Entries taken from a collection:
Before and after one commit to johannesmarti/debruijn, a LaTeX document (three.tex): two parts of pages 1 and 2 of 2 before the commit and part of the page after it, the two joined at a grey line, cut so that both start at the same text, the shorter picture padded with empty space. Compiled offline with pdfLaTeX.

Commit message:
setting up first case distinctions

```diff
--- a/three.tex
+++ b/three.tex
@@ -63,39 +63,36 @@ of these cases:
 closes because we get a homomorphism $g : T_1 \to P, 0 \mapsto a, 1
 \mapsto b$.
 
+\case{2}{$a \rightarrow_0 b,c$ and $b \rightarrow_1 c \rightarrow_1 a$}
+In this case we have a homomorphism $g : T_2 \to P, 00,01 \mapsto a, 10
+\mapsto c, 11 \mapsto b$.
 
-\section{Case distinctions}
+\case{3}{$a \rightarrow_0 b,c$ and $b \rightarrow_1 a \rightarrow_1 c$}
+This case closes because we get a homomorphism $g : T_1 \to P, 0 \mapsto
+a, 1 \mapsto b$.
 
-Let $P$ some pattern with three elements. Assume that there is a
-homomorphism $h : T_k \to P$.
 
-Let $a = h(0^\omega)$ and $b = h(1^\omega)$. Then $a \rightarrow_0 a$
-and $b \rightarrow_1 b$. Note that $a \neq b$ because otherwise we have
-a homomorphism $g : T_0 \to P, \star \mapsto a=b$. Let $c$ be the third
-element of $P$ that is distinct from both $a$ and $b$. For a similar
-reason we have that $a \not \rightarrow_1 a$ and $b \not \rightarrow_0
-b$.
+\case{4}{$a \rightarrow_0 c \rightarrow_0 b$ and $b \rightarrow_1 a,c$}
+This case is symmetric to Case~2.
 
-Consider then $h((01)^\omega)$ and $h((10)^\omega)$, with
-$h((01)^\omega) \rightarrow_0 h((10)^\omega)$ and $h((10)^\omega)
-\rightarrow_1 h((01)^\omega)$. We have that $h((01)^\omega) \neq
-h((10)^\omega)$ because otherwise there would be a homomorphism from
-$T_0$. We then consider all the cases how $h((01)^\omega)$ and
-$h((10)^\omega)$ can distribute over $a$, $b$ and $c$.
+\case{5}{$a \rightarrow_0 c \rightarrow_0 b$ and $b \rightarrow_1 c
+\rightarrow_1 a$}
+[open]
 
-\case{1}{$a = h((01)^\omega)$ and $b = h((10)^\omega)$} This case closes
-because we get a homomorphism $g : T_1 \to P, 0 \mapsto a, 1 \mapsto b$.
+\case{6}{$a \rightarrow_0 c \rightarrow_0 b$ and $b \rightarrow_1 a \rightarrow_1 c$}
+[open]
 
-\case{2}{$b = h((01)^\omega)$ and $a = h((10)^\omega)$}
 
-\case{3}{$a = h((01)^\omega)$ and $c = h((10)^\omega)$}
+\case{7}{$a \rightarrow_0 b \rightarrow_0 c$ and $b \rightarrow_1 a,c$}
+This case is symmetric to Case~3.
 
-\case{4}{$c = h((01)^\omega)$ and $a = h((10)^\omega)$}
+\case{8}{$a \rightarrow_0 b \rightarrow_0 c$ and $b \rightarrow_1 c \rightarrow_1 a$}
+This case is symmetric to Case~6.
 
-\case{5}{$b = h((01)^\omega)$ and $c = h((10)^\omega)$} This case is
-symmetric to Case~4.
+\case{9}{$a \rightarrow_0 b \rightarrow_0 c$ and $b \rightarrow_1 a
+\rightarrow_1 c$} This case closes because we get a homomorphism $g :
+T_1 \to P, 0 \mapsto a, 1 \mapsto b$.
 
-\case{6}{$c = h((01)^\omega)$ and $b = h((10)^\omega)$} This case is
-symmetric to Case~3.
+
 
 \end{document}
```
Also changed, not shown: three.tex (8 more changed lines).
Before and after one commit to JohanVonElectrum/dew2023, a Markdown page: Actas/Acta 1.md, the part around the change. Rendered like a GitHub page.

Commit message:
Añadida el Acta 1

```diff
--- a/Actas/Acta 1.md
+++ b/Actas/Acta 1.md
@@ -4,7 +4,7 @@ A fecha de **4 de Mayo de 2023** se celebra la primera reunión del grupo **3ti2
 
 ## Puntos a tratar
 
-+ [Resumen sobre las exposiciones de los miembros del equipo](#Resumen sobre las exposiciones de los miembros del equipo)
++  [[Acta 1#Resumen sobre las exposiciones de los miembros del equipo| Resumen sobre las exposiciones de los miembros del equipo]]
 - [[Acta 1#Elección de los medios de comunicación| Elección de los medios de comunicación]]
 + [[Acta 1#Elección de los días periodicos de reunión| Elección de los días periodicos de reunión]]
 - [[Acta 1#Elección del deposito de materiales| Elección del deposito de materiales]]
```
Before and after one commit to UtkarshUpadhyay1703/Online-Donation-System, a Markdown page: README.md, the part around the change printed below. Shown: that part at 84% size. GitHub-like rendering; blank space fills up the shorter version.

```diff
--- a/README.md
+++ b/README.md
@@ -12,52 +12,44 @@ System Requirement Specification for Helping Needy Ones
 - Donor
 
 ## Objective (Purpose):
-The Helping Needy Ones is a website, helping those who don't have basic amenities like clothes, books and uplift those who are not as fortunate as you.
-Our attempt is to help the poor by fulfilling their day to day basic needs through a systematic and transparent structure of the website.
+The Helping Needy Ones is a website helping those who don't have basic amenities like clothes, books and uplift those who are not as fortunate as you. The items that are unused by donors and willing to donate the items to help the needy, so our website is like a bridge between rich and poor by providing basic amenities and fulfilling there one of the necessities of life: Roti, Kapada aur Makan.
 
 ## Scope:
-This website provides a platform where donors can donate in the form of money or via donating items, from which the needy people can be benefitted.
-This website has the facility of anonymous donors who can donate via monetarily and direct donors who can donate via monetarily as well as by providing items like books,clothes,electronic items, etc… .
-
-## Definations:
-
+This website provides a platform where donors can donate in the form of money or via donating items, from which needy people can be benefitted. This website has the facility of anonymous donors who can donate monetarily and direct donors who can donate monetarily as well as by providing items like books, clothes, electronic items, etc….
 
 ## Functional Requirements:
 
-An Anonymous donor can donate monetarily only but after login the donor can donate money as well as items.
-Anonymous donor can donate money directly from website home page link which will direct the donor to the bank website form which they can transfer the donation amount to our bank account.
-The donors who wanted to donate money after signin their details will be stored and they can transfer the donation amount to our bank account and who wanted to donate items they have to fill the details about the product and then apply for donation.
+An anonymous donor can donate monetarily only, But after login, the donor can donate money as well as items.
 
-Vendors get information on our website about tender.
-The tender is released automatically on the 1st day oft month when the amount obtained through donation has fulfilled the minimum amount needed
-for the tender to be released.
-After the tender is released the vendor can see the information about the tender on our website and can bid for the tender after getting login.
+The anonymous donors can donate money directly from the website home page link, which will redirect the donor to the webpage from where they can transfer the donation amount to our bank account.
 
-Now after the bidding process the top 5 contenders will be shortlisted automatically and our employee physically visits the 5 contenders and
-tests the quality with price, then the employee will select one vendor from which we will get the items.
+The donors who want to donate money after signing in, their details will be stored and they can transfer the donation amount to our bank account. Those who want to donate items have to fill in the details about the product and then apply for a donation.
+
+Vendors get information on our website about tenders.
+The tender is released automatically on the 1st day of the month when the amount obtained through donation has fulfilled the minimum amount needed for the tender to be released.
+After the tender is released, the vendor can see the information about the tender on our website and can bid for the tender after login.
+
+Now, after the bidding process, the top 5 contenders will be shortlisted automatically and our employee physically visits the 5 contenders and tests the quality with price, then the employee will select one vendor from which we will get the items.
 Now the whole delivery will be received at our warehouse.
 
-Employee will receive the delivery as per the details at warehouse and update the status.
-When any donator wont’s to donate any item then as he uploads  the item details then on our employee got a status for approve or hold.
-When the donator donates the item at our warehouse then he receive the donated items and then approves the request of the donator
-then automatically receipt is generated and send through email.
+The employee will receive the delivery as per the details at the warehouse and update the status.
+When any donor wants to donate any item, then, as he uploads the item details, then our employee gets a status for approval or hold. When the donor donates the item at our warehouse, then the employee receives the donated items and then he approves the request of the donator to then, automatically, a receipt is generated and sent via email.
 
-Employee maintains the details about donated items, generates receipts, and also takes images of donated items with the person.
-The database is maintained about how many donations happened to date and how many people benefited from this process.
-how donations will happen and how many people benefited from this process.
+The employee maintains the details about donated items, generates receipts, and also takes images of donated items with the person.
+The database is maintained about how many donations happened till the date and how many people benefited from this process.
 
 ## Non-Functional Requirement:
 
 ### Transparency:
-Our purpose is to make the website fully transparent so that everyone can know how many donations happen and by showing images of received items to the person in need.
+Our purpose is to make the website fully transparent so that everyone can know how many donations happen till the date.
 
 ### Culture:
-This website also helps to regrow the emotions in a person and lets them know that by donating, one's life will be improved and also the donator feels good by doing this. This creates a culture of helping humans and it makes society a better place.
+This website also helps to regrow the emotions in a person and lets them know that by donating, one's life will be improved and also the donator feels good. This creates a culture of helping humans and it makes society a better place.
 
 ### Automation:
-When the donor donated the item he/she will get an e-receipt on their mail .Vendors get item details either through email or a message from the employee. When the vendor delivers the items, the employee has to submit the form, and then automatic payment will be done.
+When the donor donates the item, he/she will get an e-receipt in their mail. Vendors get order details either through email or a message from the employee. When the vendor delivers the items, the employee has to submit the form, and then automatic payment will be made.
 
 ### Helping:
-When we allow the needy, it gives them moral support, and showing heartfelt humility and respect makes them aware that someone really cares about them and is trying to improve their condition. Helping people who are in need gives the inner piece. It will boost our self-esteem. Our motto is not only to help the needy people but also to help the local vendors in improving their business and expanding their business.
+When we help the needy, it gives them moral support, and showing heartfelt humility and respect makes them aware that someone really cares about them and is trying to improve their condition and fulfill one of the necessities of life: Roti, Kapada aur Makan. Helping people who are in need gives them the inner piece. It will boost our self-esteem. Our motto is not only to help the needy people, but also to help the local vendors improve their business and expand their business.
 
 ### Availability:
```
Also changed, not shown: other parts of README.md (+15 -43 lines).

* The task *
Lines in the data above may contain the word "there"; count them and give only the number.

* Your response *
3